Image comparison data
━━━━━━

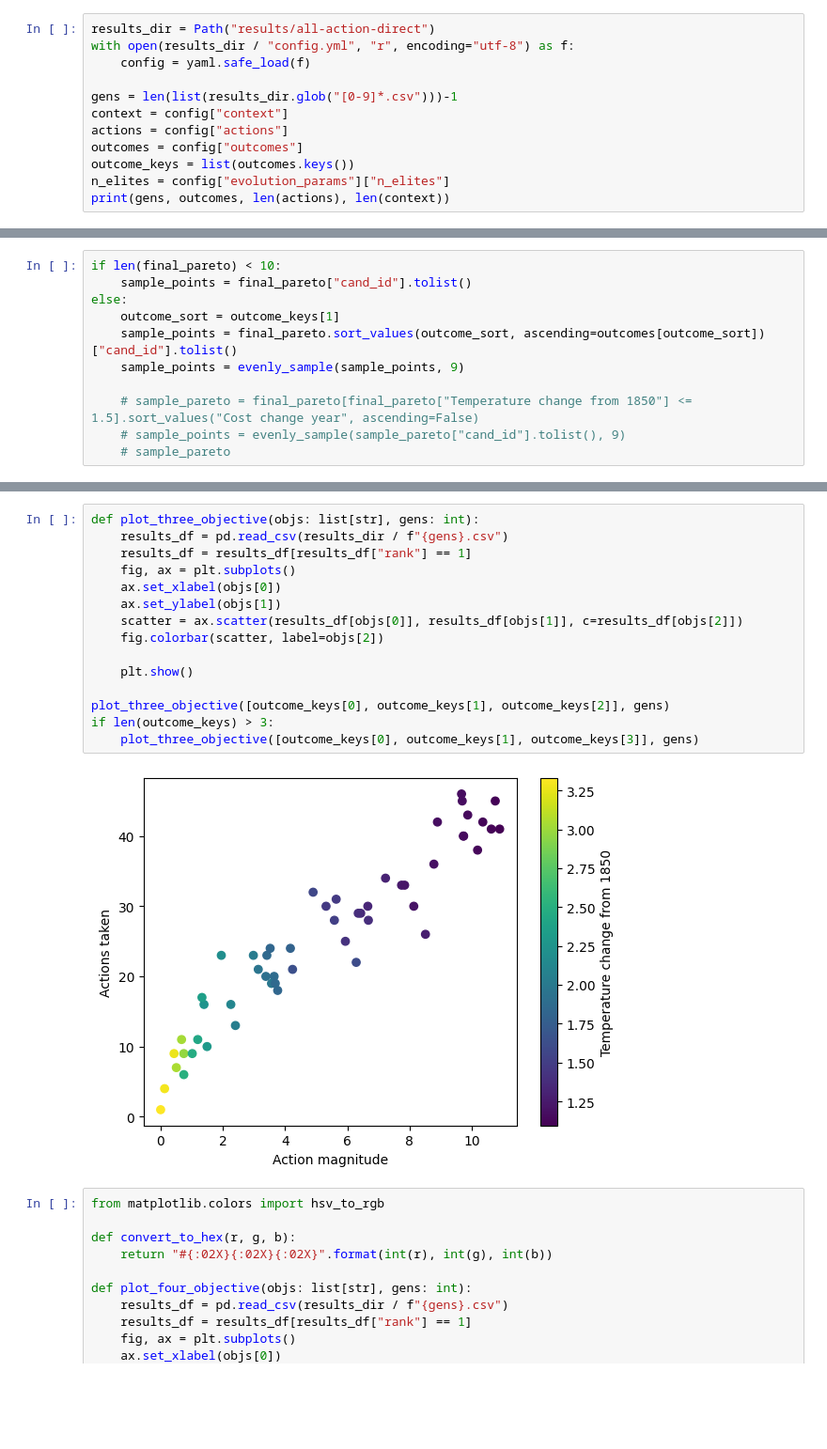
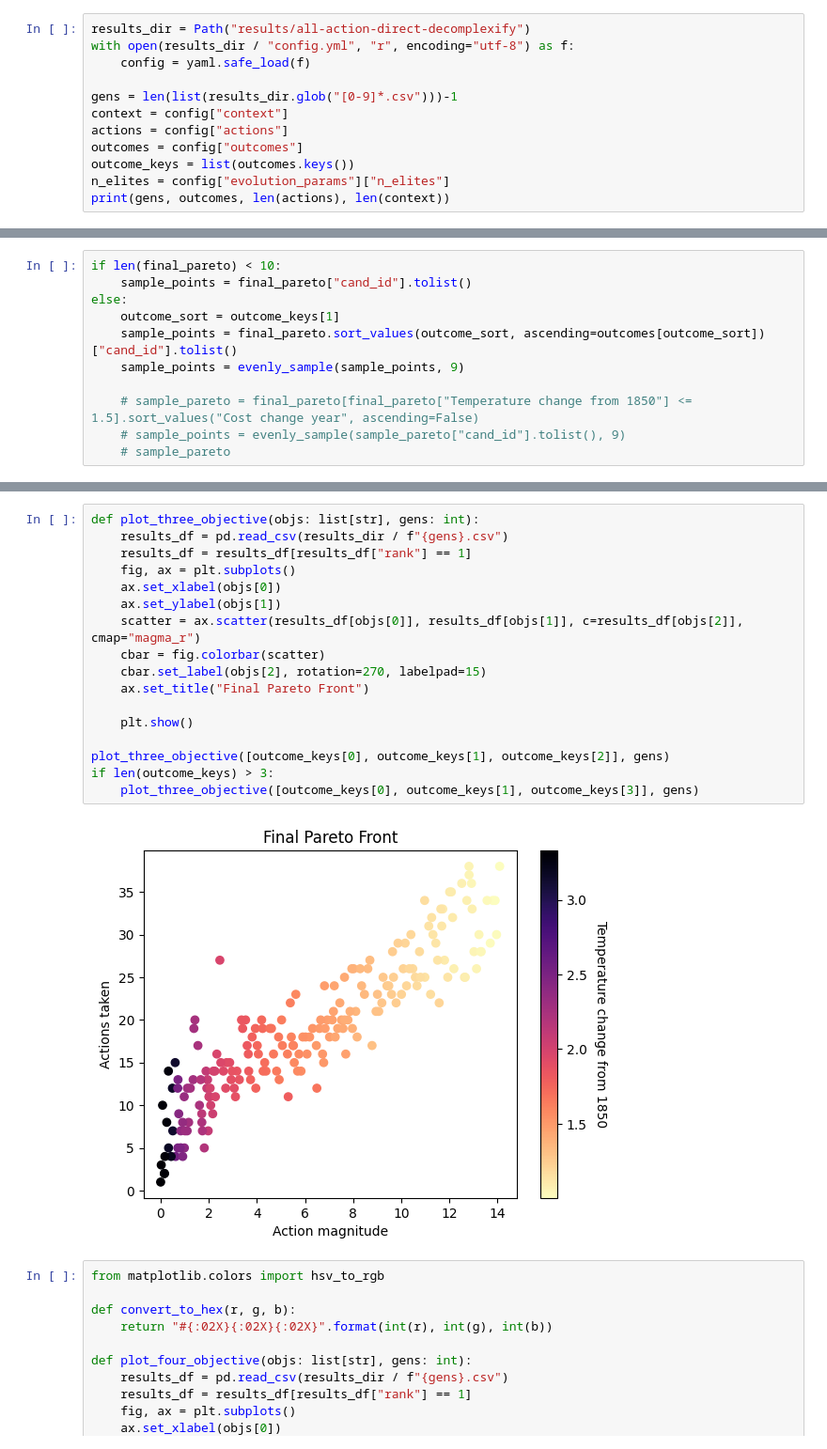
Before and after one commit to cognizant-ai-labs/en-roads-py, a Jupyter notebook: experiments/analysis.ipynb, the cells around one changed output, grey strips where cells are left out. Shown at 94% size. Cells and saved outputs as stored; diff of their text form; blank space fills up the shorter version.

Commit message:
Created decomplexify mode, ran experiments for enroads meeting

```diff
--- a/experiments/analysis.ipynb
+++ b/experiments/analysis.ipynb
@@ -11,7 +11,7 @@ from experiments.experiment_utils import NNExperimenter, DirectExperimenter
 from enroadspy import load_input_specs, id_to_name
 from enroadspy.generate_url import open_browser
 # %%
-results_dir = Path("results/all-action-direct")
+results_dir = Path("results/all-action-direct-decomplexify")
 with open(results_dir / "config.yml", "r", encoding="utf-8") as f:
     config = yaml.safe_load(f)
 
@@ -173,20 +178,22 @@ plot_two_objective(outcome_keys[1], outcome_keys[0], range(1, gens+1, 5))
 # %%
 def plot_three_objective(objs: list[str], gens: int):
     results_df = pd.read_csv(results_dir / f"{gens}.csv")
     results_df = results_df[results_df["rank"] == 1]
     fig, ax = plt.subplots()
     ax.set_xlabel(objs[0])
     ax.set_ylabel(objs[1])
-    scatter = ax.scatter(results_df[objs[0]], results_df[objs[1]], c=results_df[objs[2]])
-    fig.colorbar(scatter, label=objs[2])
+    scatter = ax.scatter(results_df[objs[0]], results_df[objs[1]], c=results_df[objs[2]], cmap="magma_r")
+    cbar = fig.colorbar(scatter)
+    cbar.set_label(objs[2], rotation=270, labelpad=15)
+    ax.set_title("Final Pareto Front")
 
     plt.show()
 
 plot_three_objective([outcome_keys[0], outcome_keys[1], outcome_keys[2]], gens)
 if len(outcome_keys) > 3:
     plot_three_objective([outcome_keys[0], outcome_keys[1], outcome_keys[3]], gens)
 # %% [output]
-[figure, old version]
+[figure, new version]
 # %%
 from matplotlib.colors import hsv_to_rgb
 
```
Also changed, not shown: parts of 12 cells of this notebook, 15 other files.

━━━━━━

**WORK TO COMPLETE**.
The records above are to be duplicated exactly, pictures left out.

**OUTPUT FOR THIS TASK**.
Before and after one commit to cognizant-ai-labs/en-roads-py, a Jupyter notebook: experiments/analysis.ipynb, the cells around one changed output, grey strips where cells are left out. Shown at 94% size. Cells and saved outputs as stored; diff of their text form; blank space fills up the shorter version.

Commit message:
Created decomplexify mode, ran experiments for enroads meeting

```diff
--- a/experiments/analysis.ipynb
+++ b/experiments/analysis.ipynb
@@ -11,7 +11,7 @@ from experiments.experiment_utils import NNExperimenter, DirectExperimenter
 from enroadspy import load_input_specs, id_to_name
 from enroadspy.generate_url import open_browser
 # %%
-results_dir = Path("results/all-action-direct")
+results_dir = Path("results/all-action-direct-decomplexify")
 with open(results_dir / "config.yml", "r", encoding="utf-8") as f:
     config = yaml.safe_load(f)
 
@@ -173,20 +178,22 @@ plot_two_objective(outcome_keys[1], outcome_keys[0], range(1, gens+1, 5))
 # %%
 def plot_three_objective(objs: list[str], gens: int):
     results_df = pd.read_csv(results_dir / f"{gens}.csv")
     results_df = results_df[results_df["rank"] == 1]
     fig, ax = plt.subplots()
     ax.set_xlabel(objs[0])
     ax.set_ylabel(objs[1])
-    scatter = ax.scatter(results_df[objs[0]], results_df[objs[1]], c=results_df[objs[2]])
-    fig.colorbar(scatter, label=objs[2])
+    scatter = ax.scatter(results_df[objs[0]], results_df[objs[1]], c=results_df[objs[2]], cmap="magma_r")
+    cbar = fig.colorbar(scatter)
+    cbar.set_label(objs[2], rotation=270, labelpad=15)
+    ax.set_title("Final Pareto Front")
 
     plt.show()
 
 plot_three_objective([outcome_keys[0], outcome_keys[1], outcome_keys[2]], gens)
 if len(outcome_keys) > 3:
     plot_three_objective([outcome_keys[0], outcome_keys[1], outcome_keys[3]], gens)
 # %% [output]
-[figure, old version]
+[figure, new version]
 # %%
 from matplotlib.colors import hsv_to_rgb
 
```
Also changed, not shown: parts of 12 cells of this notebook, 15 other files.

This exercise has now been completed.